Two’s company, three’s a contagion risk!
What an extraordinary turn of events since my last editorial. Undoubtedly many of you are working from home, as all at Molino Stewart have been for a couple of weeks now. It has highlighted how vulnerable our businesses, community institutions and homes are to disruption. Because we are in the business of risk management we perhaps adapted reasonably quickly but it was not without its unexpected hiccups. I am pleased to say that for Molino Stewart, at this time, it is business as (un)usual, just from a different work environment. We appreciate that many businesses are not that fortunate, including many of our clients in the tourism, entertainment and leisure industries and our hearts go out to all who are hurting badly from these changes. We are also grieved by the trauma and loss of life this virus is causing and we are hopeful that the severe measures that have been put in place will significantly slow its spread.
The COVID-19 crisis has also highlighted the need for clear messaging and practical advice on appropriate risk mitigation behaviours, as well as how there will always be some in the community who consider themselves to be immune to the risks and who believe their behaviour will not pose a risk to others. Again, we see these issues on a smaller scale with floods and other natural hazards. So how do you better communicate risks and encourage appropriate behaviours? Wiley has recently published ‘Disaster Education, Communication and Engagement’ a book which has been written by long-time Molino Stewart team member Neil Dufty. Those of you who know Neil would acknowledge his wealth of knowledge and experience in this field and I congratulate him on pulling together a well-researched and practical resource for the disaster management community.
Of the many interesting articles in this month’s edition, the one that really caught my attention was an archaeological investigation of the impacts of the 1642 Yellow River flood which killed 300,000 people and destroyed the former Chinese capital city of Kaifung. Of particular note were the observations that where flood defences were breached, the existence of those defences amplified the damages, perhaps a 380 year old lesson in the “levee effect” which we are still to learn.
At this time of year I would normally be looking forward to catching up with many of you in May at the annual FMA conference.
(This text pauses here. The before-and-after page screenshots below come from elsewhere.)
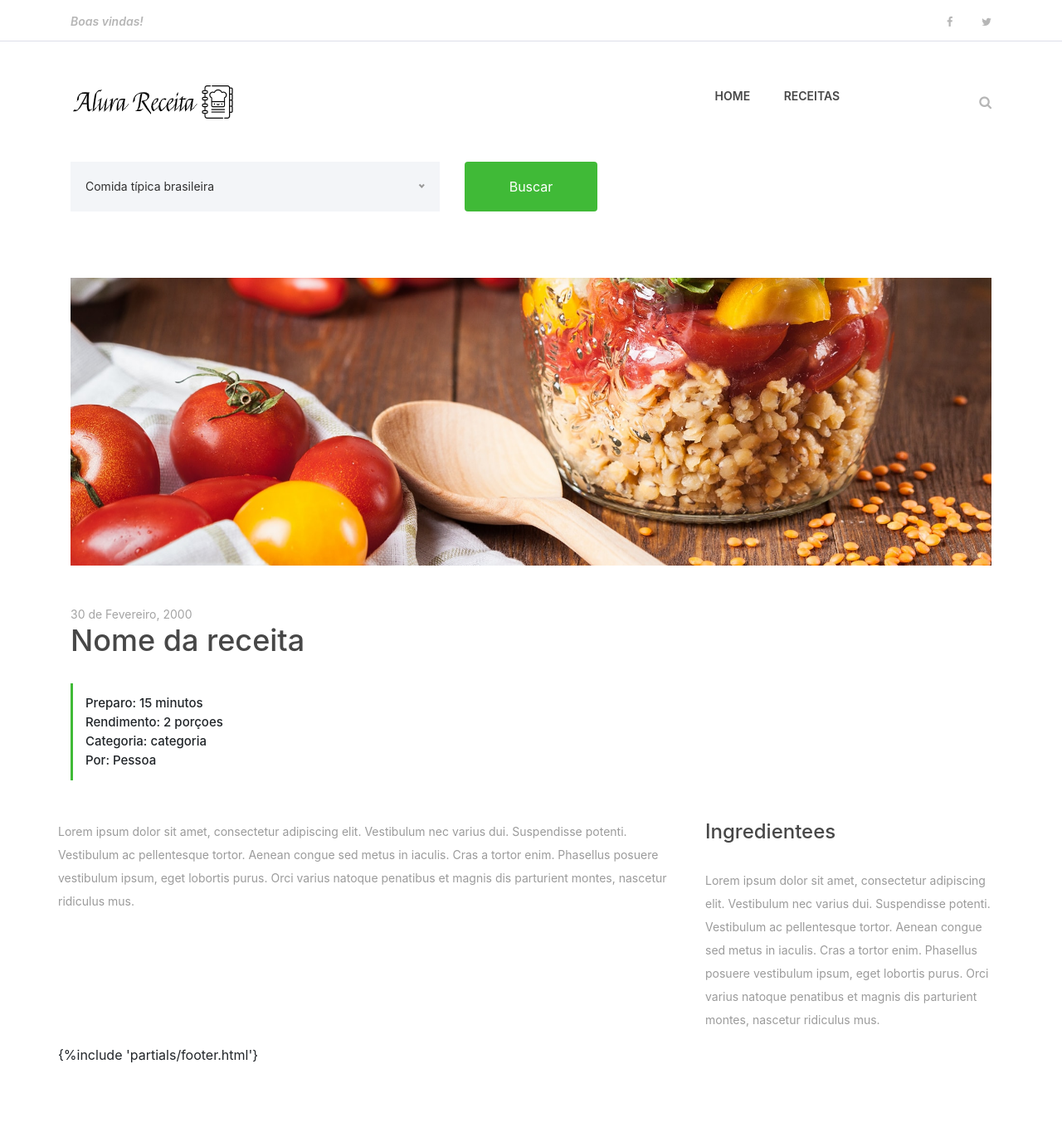
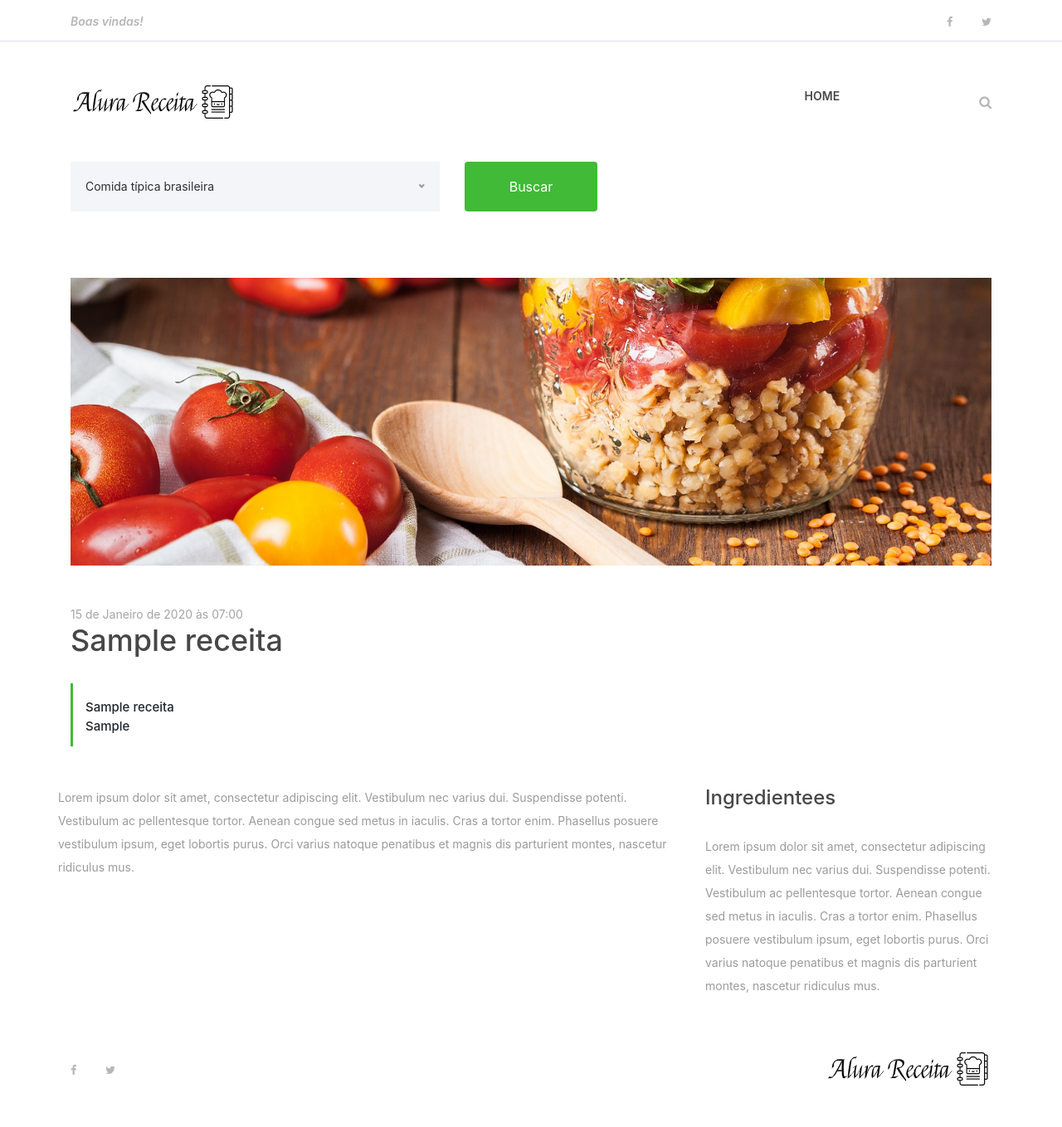
Before and after one commit to Gileno29/AluraReceitas, a Django app: template receitas/templates/receita.html in a window 1280 px wide. Shown: the whole page at 83% size. Before the commit the page ends 1282 px from the top, so only its background shows below. Run offline with Django 4.2, Linux system fonts and the light colour scheme; the template is opened without the code that fills it: values that come from a table or form of the project are taken from there, others are empty; tables that the repository leaves empty hold one stand-in row (values such as "Sample post"); some libraries are stand-ins or nearby versions.

Commit message:
Adicionando receita dinamica

```diff
--- a/receitas/templates/partials/menu.html
+++ b/receitas/templates/partials/menu.html
@@ -57,7 +57,7 @@
                         <div class="classynav">
                             <ul>
                                 <li><a href="{% url 'index' %}">Home</a></li>
-                                <li><a href="{% url 'receita'%}">Receitas</a></li>
+
                             </ul>
 
                             <!-- Formulario de busca -->
--- a/receitas/templates/receita.html
+++ b/receitas/templates/receita.html
@@ -68,16 +68,19 @@
 
                 <div class="row">
                     <div class="col-12 col-md-8">
-                        <div class="receipe-headline my-5">
-                            <span>30 de Fevereiro, 2000</span>
-                            <h2>Nome da receita</h2>
-                            <div class="receipe-duration">
-                                <h6>Preparo: 15 minutos</h6>
-                                <h6>Rendimento: 2 porçoes</h6>
-                                <h6>Categoria: categoria</h6>
-                                <h6>Por: Pessoa</h6>
+                        {%if receita%}
+                            <div class="receipe-headline my-5">
+                                <span>{{receita.data_receita}}</span>
+                                <h2>{{receita.nome_receita}}</h2>
+                                <div class="receipe-duration">
+                                    <h6></h6>
+                                    <h6>{{receita.nome_receita}}</h6>
+                                    <h6>{{receita.categoria}}</h6>
+                                    <!--<h6>Por: Pessoa</h6>-->
+                                </div>
                             </div>
-                        </div>
+                        {%else%}
+                        {%endif%}
                     </div>
 
                 <div class="row">
@@ -101,6 +104,6 @@
                 </div>
                 <!-- Ingredientes -->
 
-                {%include 'partials/footer.html'}
+                {%include 'partials/footer.html'%}
 
                 {%endblock%}
--- a/receitas/urls.py
+++ b/receitas/urls.py
@@ -5,5 +5,5 @@ from . import views
 
 urlpatterns=[
     path('', views.index, name='index'),
-    path('receita', views.receitas, name='receita')
+    path('<int:receita_id>', views.receitas, name='receita')
 ]
```
Also changed, not shown: receitas/templates/index.html (+6 -4 lines), receitas/views.py (+9 -3 lines).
We may yet do so as the FMA looks at ways of running the conference online. Who knows what the world will look like by the time I write the next editorial.